Friday, January 21, 2011


As you may recall from my previous post "A Case of Privilege" there was a ruling last year in the Chaytor case on the abuse by some MPs of Parliament’s system of expenses, which surfaced spectacularly in 2009. In the latest episode in this saga at the start of this year David Chaytor, a former Labour MP, was sentenced to 18 months in prison for false accounting. On January 11th it was the turn of Eric Illsley, who kept his seat at the last general election, to appear before a judge. He pleaded guilty to fraudulently claiming £14,000 in expenses associated with a second home, and later announced his resignation from Parliament. He is likely to face jail as well. Four other politicians—two ex-MPs and two peers—have been charged with similar offences, and the police are investigating several others. Nice to see the wheels of law churning and catching a few guilty parties.

Thursday, January 20, 2011

A Matter of Perspective

I came across an really thought provoking book last night as I was wandering around the internet: The Legal Analyst - A Toolkit for Thinking about the Law by Ward Farnsworth. I've only read to the second chapter so far but what I've read really helps me to conceptualize things. One great point is to view the law through the perspectives of ex ante and ex post. The ex post perspective involves looking back at a disaster or other event after it has occurred and deciding what to do about it or how to clean it up. The second perspective, ex ante, involves looking forward and asking what effects the decision about this case will have in the future —on parties who are entering similar situations and haven’t yet decided what to do, and whose choices may be influenced by the consequences the law says will follow from them.

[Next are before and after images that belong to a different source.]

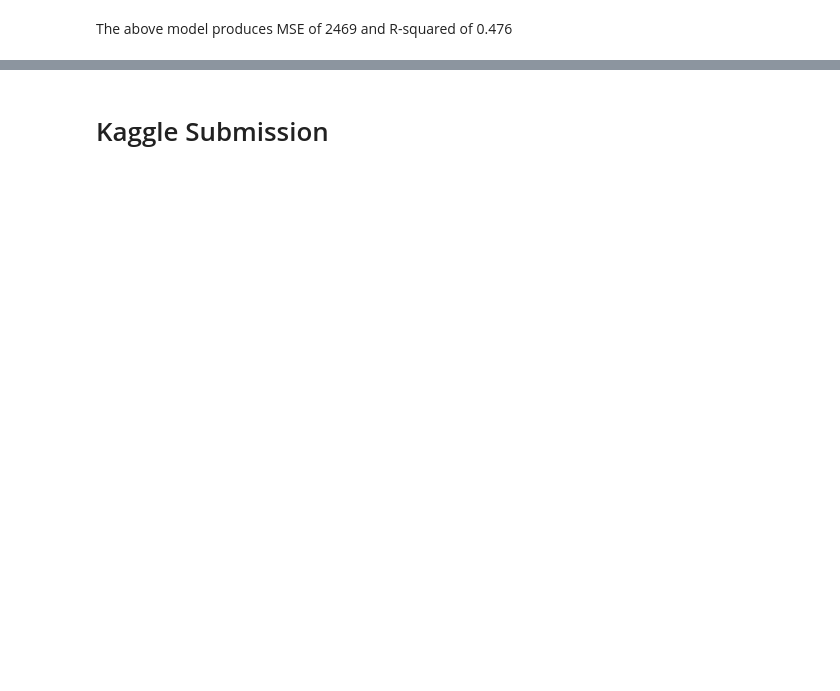
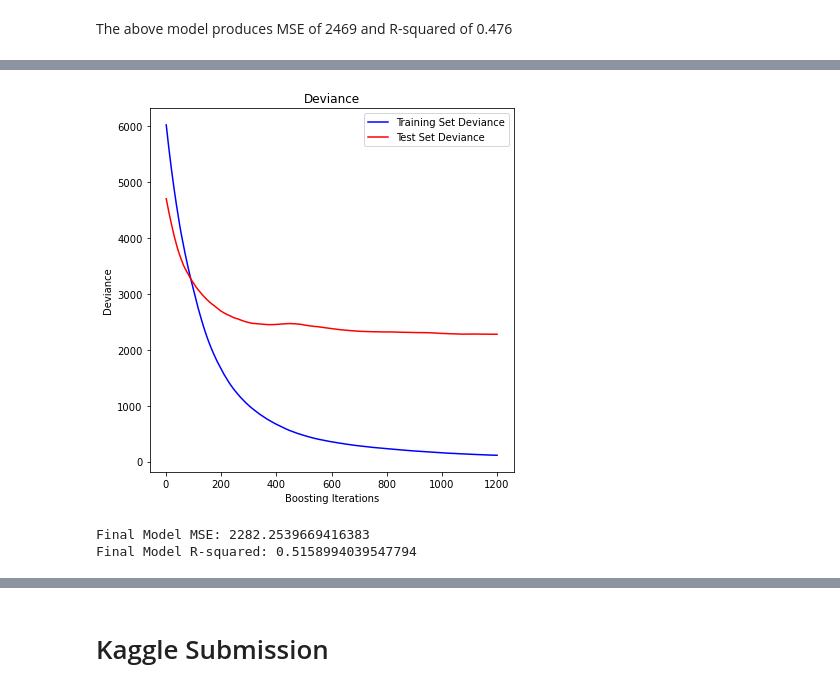
Before and after one commit to lukekerwin/GP1_DS310, a Jupyter notebook: Brian_proj.ipynb, the cells around one changed output, grey strips where cells are left out. Saved outputs shown, nothing was run; the diff lists cells and outputs as text; code cells hidden in the pictures; blank space fills up the shorter version.

```diff
--- a/Brian_proj.ipynb
+++ b/Brian_proj.ipynb
@@ -778,0 +1175,41 @@ R-squared: 0.06343093352790352
+# %%
+test_score = np.zeros((params["n_estimators"],), dtype=np.float64)
+for i, y_pred in enumerate(model.staged_predict(X_test_final)):
+    test_score[i] = mean_squared_error(y_test, y_pred)
+
+fig = plt.figure(figsize=(6, 6))
+plt.subplot(1, 1, 1)
+plt.title("Deviance")
+plt.plot(
+    np.arange(params["n_estimators"]) + 1,
+    model.train_score_,
+    "b-",
+    label="Training Set Deviance",
+)
+plt.plot(
+    np.arange(params["n_estimators"]) + 1, test_score, "r-", label="Test Set Deviance"
+)
+plt.legend(loc="upper right")
+plt.xlabel("Boosting Iterations")
+plt.ylabel("Deviance")
+fig.tight_layout()
+plt.show()
+# %% [output]
+[figure, added]
+# %%
+# params = {'n_estimators':1200, 'min_samples_split':15, 'max_depth':3, 'learning_rate':0.005,}
+
+# Create the final 'model' using the best features
+model = GradientBoostingRegressor(**params)
+model.fit(X_train_final, y_train)
+
+# Evaluate the final model (you can use this for testing or further analysis)
+y_pred_final = model.predict(X_test_final)
+final_mse = mean_squared_error(y_test, y_pred_final)
+final_r2 = r2_score(y_test, y_pred_final)
+
+print("Final Model MSE:", final_mse)
+print("Final Model R-squared:", final_r2)
+# %% [output]
+Final Model MSE: 2282.2539669416383
+Final Model R-squared: 0.5158994039547794
```
Also changed, not shown: parts of 40 cells of this notebook, 3 other files.
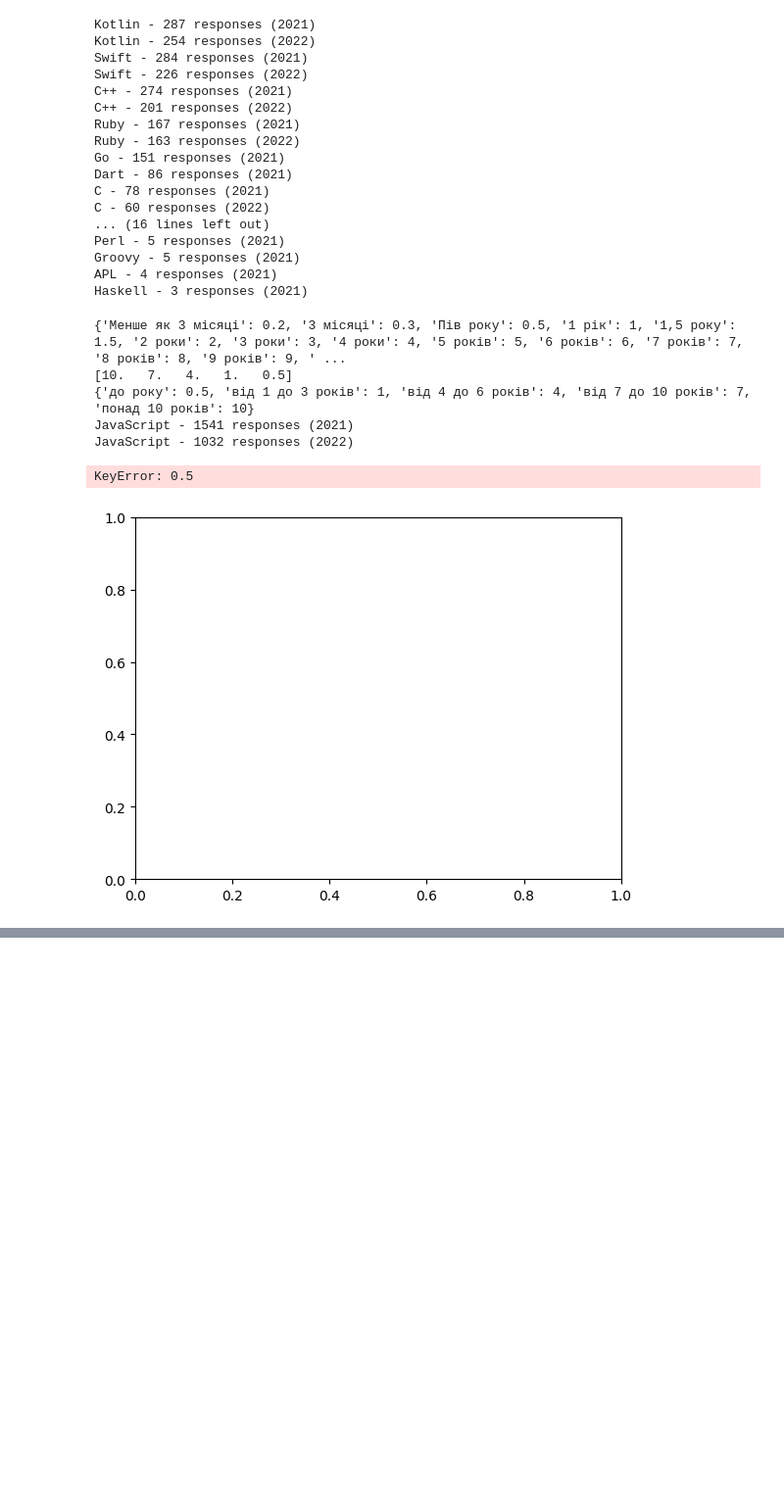
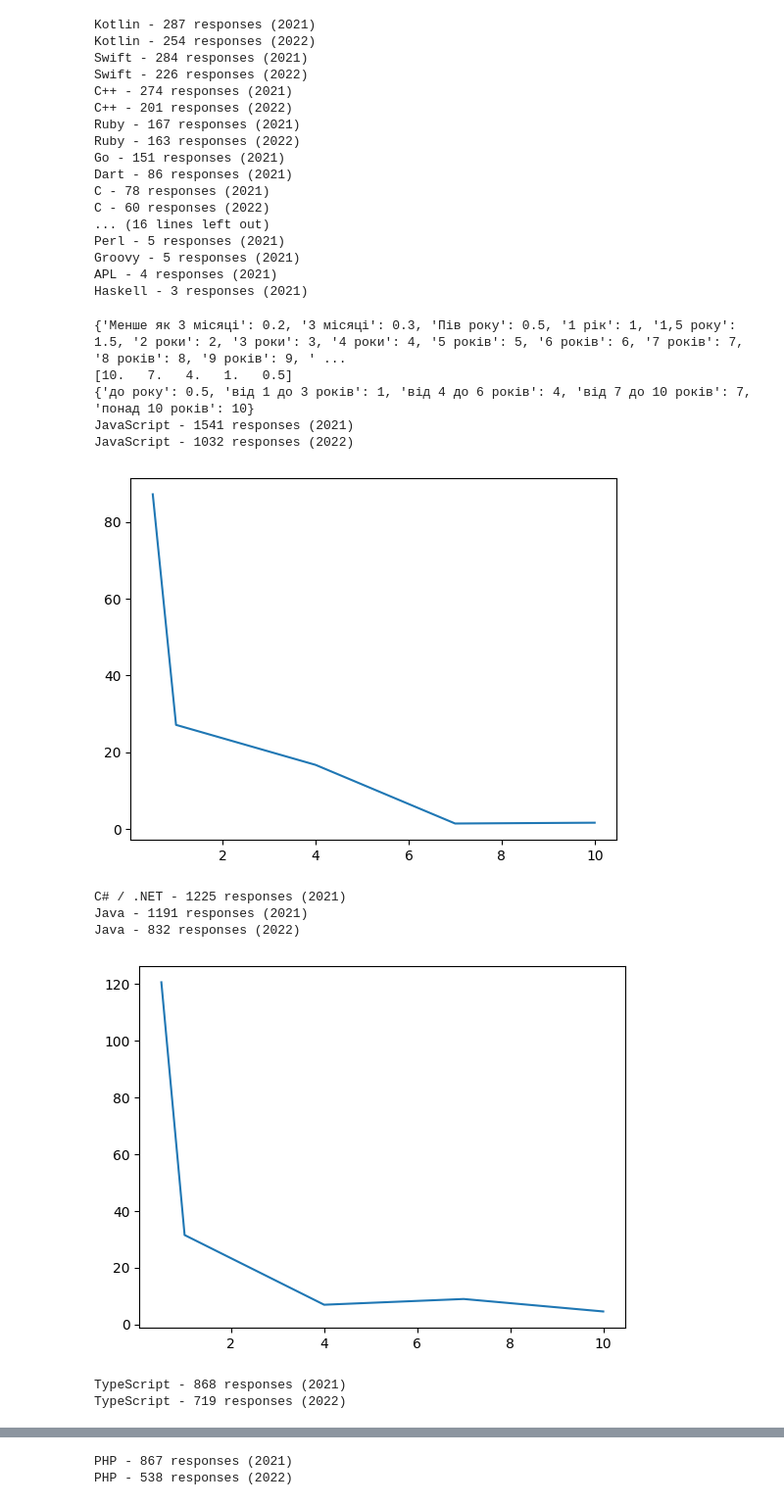
Before and after one commit to rizerphe-student/dev_datasets_analysis_project, a Jupyter notebook: notebook.ipynb, the cells around one changed output, grey strips where cells are left out. Shown at 98% size. Cells and saved outputs as stored; diff of their text form; code cells hidden in the pictures; blank space fills up the shorter version.

Commit message:
Fixed percentage graphs for Ukraine

```diff
--- a/notebook.ipynb
+++ b/notebook.ipynb
@@ -383,34 +383,40 @@ def percentages_by_criteria_both(criteria1, criteria2, threshold=None):
 
     for key in sorted(dec_2021_devs[criteria1].unique(), reverse=True, key=lambda key: sum(dec_2021_devs[criteria1] == key)):
         data_2021 = dec_2021_devs[dec_2021_devs[criteria1] == key].groupby('experience')['Зарплата у $$$ за місяць, лише ставка після сплати податків'].mean()
         data_2022 = june_2022[june_2022[criteria2] == key].groupby('experience')['salary'].mean()
 
         n_2021 = sum(dec_2021_devs[criteria1] == key)
         if n_2021 != 0:
             print(f"{key} - {n_2021} responses (2021)")
 
         n_2022 = sum(june_2022[criteria2] == key)
         if n_2022 != 0:
             print(f"{key} - {n_2022} responses (2022)")
 
         if threshold is None or (n_2021 > threshold and n_2022 > threshold):
             sub = plt.subplot()
 
             sorted_index_2021 = sorted(data_2021.index)
 
             salaries = []
             for x in sorted_index_2021:
-                salaries.append(data_2021[x])
-                salaries.append(data_2022[x])
+                salary_2021 = data_2021[x]
+                salary_2022 = data_2022[dict(map(tuple, map(reversed, index_dict_2022.items())))[x]]
+                salaries.append(salary_2022 / salary_2021 * 100 - 100)
             sub.plot(sorted_index_2021, salaries)
             plt.show()
 
 percentages_by_criteria_both("Основна мова програмування", "tech", 300)
 # %% [output]
 {'Менше як 3 місяці': 0.2, '3 місяці': 0.3, 'Пів року': 0.5, '1 рік': 1, '1,5 року': 1.5, '2 роки': 2, '3 роки': 3, '4 роки': 4, '5 років': 5, '6 років': 6, '7 років': 7, '8 років': 8, '9 років': 9, ' ...
 [10.   7.   4.   1.   0.5]
 {'до року': 0.5, 'від 1 до 3 років': 1, 'від 4 до 6 років': 4, 'від 7 до 10 років': 7, 'понад 10 років': 10}
 JavaScript - 1541 responses (2021)
 JavaScript - 1032 responses (2022)
+[figure, new version]
-KeyError: 0.5
+C# / .NET - 1225 responses (2021)
+Java - 1191 responses (2021)
+Java - 832 responses (2022)
-[figure, old version]
+[figure, added]
+TypeScript - 868 responses (2021)
+TypeScript - 719 responses (2022)
@@ -416,0 +424,2 @@ KeyError: 0.5
+PHP - 867 responses (2021)
+PHP - 538 responses (2022)
```
Also changed, not shown: parts of 1 cell of this notebook.
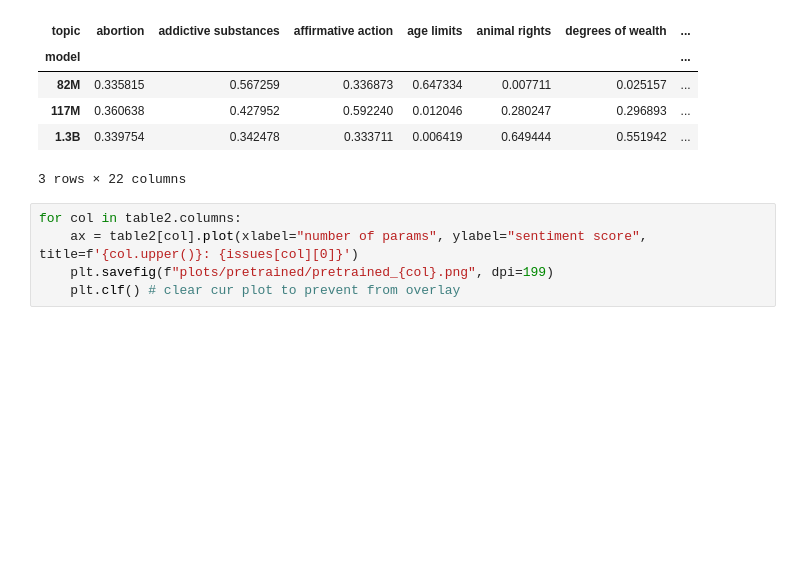
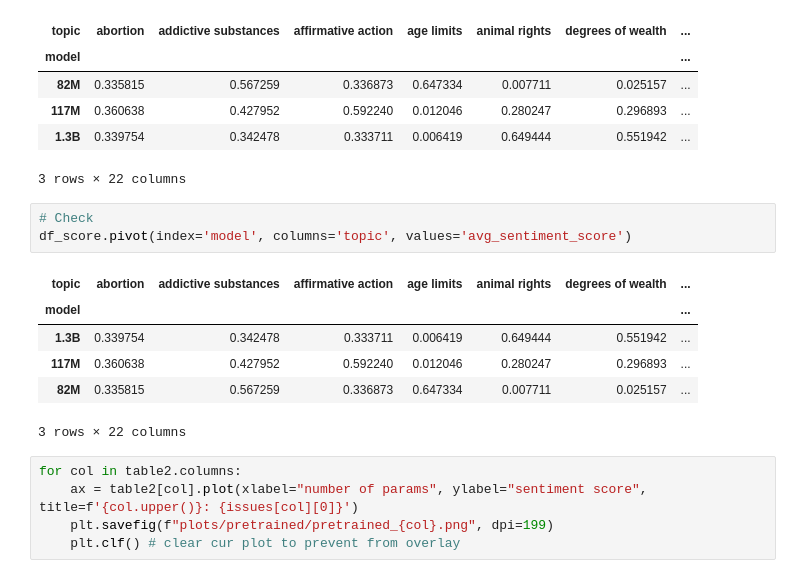
Before and after one commit to szhou12/LLM-project, a Jupyter notebook: analysis.ipynb, the cells around one changed output. Saved outputs shown, nothing was run; the diff lists cells and outputs as text; blank space fills up the shorter version.

```diff
--- a/analysis.ipynb
+++ b/analysis.ipynb
@@ -96,6 +96,16 @@ table2
 | 117M | 0.360638 | 0.427952 | 0.592240 | 0.012046 | 0.280247 | 0.296893 | ... |
 | 1.3B | 0.339754 | 0.342478 | 0.333711 | 0.006419 | 0.649444 | 0.551942 | ... |
 3 rows × 22 columns
+# %%
+# Check
+df_score.pivot(index='model', columns='topic', values='avg_sentiment_score')
+# %% [output]
+| topic | abortion | addictive substances | affirmative action | age limits | animal rights | degrees of wealth | ... |
+| model |  |  |  |  |  |  | ... |
+| 1.3B | 0.339754 | 0.342478 | 0.333711 | 0.006419 | 0.649444 | 0.551942 | ... |
+| 117M | 0.360638 | 0.427952 | 0.592240 | 0.012046 | 0.280247 | 0.296893 | ... |
+| 82M | 0.335815 | 0.567259 | 0.336873 | 0.647334 | 0.007711 | 0.025157 | ... |
+3 rows × 22 columns
 # %%
 for col in table2.columns:
     ax = table2[col].plot(xlabel="number of params", ylabel="sentiment score", title=f'{col.upper()}: {issues[col][0]}')
```
Also changed, not shown: 3 other files.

Thursday, January 6, 2011

Another Milestone

When was the last time that you actually saw a milestone? I always find them quite interesting actually, almost like Stonehenge to be honest. A quaint relic of a time gone by, weathered by the elements yet still visible. Perhaps not as much of a mystery as the Wiltshire stones but still intriguing. At least to me.

In any event today I reached another milestone in my quest for the LLB. I stopped by my local examination centre this morning to get their sign off on my papers to sit my exams in the spring and I have just posted them to the university. In a few more days I can expect a much more visible sign when the fee for the exams is deducted from my account.

Slightly behind where I wanted to be at this point but I will be putting my nose to the grindstone over the next few months so keep the bandages handy...

Monday, January 3, 2011

Happy New Year

Big apologies for the slide in my number of postings at the end of last year. I am going to use the excuse that I was deep deep in studying and could not even be bothered to lift my nose out of the books to eat and drink much less to post a few words here. I will leave it up to you to decide whether this is true or not but I am going to stick with it...

I have actually made a bit of progess in the past couple of months especially in criminal law but there is a strange thing which is slowing me down - a lack of index cards. Sadly it is impossible to get index cards where I live (hard to believe I know but seemingly true). I wanted to use them to make flash cards to study the huge number of accumulating cases. Somehow I got really fixated on this issue and searched high and low for index cards but was unable to find them in any shop or office supply store. Neither was Santa clever enough to find them. So I am left to my own devices to find an old fashioned means to study the cases. Open to suggestions so if you have any good tips please write back and let me know.